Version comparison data
◇ ◇ ◇
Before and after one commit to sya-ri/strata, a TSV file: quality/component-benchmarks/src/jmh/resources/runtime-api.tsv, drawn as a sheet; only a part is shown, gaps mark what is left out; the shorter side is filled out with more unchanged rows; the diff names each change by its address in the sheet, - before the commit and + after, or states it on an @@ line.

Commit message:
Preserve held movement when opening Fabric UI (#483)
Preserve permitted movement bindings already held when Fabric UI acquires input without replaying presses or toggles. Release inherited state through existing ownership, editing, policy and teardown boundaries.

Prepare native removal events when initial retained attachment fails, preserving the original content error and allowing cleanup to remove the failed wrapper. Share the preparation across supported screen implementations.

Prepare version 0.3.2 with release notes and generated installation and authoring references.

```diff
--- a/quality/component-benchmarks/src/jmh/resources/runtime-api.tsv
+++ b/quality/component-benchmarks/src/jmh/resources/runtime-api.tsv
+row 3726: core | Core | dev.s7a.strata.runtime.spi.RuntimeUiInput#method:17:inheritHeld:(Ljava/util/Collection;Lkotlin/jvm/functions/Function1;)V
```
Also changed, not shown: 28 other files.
◇ ◇ ◇
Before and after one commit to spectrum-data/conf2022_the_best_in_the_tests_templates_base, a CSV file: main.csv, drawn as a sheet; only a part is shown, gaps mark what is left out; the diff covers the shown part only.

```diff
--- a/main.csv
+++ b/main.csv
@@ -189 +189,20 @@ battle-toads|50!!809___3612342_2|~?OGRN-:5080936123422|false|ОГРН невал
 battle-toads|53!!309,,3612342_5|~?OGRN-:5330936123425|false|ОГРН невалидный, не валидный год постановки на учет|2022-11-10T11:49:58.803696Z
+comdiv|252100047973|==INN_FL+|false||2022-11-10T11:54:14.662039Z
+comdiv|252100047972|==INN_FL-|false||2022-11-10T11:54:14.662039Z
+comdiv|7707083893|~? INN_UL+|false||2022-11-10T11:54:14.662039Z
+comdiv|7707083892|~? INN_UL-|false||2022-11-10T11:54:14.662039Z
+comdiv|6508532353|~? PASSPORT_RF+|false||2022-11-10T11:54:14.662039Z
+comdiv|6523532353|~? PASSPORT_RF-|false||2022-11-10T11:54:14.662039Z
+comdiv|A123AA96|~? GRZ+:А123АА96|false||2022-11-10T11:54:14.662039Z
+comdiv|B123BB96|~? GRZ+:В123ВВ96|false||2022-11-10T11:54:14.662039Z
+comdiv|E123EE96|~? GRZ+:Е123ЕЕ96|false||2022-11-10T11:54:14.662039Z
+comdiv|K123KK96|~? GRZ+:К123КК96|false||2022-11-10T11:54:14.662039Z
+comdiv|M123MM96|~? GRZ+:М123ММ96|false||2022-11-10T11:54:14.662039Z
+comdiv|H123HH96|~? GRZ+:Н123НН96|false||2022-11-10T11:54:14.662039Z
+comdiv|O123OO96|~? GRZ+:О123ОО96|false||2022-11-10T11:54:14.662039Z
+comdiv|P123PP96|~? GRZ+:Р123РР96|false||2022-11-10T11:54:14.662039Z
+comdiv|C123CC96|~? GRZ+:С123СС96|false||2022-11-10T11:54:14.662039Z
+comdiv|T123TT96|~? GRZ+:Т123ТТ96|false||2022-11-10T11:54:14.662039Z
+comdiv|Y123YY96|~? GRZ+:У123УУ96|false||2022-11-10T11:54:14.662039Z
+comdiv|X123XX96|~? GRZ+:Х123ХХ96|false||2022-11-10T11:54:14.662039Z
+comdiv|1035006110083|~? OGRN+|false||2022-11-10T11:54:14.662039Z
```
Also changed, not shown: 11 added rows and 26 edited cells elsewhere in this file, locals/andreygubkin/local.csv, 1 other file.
◇ ◇ ◇
### Task objective
Once you find the line with "Before and after one commit to sya-ri/strata, a" above, print it and every line after it up to and including the line with "Also changed, not shown: 28 other files.", exactly as written and nothing else.

### Exercise solution
Before and after one commit to sya-ri/strata, a TSV file: quality/component-benchmarks/src/jmh/resources/runtime-api.tsv, drawn as a sheet; only a part is shown, gaps mark what is left out; the shorter side is filled out with more unchanged rows; the diff names each change by its address in the sheet, - before the commit and + after, or states it on an @@ line.

Commit message:
Preserve held movement when opening Fabric UI (#483)
Preserve permitted movement bindings already held when Fabric UI acquires input without replaying presses or toggles. Release inherited state through existing ownership, editing, policy and teardown boundaries.

Prepare native removal events when initial retained attachment fails, preserving the original content error and allowing cleanup to remove the failed wrapper. Share the preparation across supported screen implementations.

Prepare version 0.3.2 with release notes and generated installation and authoring references.

```diff
--- a/quality/component-benchmarks/src/jmh/resources/runtime-api.tsv
+++ b/quality/component-benchmarks/src/jmh/resources/runtime-api.tsv
+row 3726: core | Core | dev.s7a.strata.runtime.spi.RuntimeUiInput#method:17:inheritHeld:(Ljava/util/Collection;Lkotlin/jvm/functions/Function1;)V
```
Also changed, not shown: 28 other files.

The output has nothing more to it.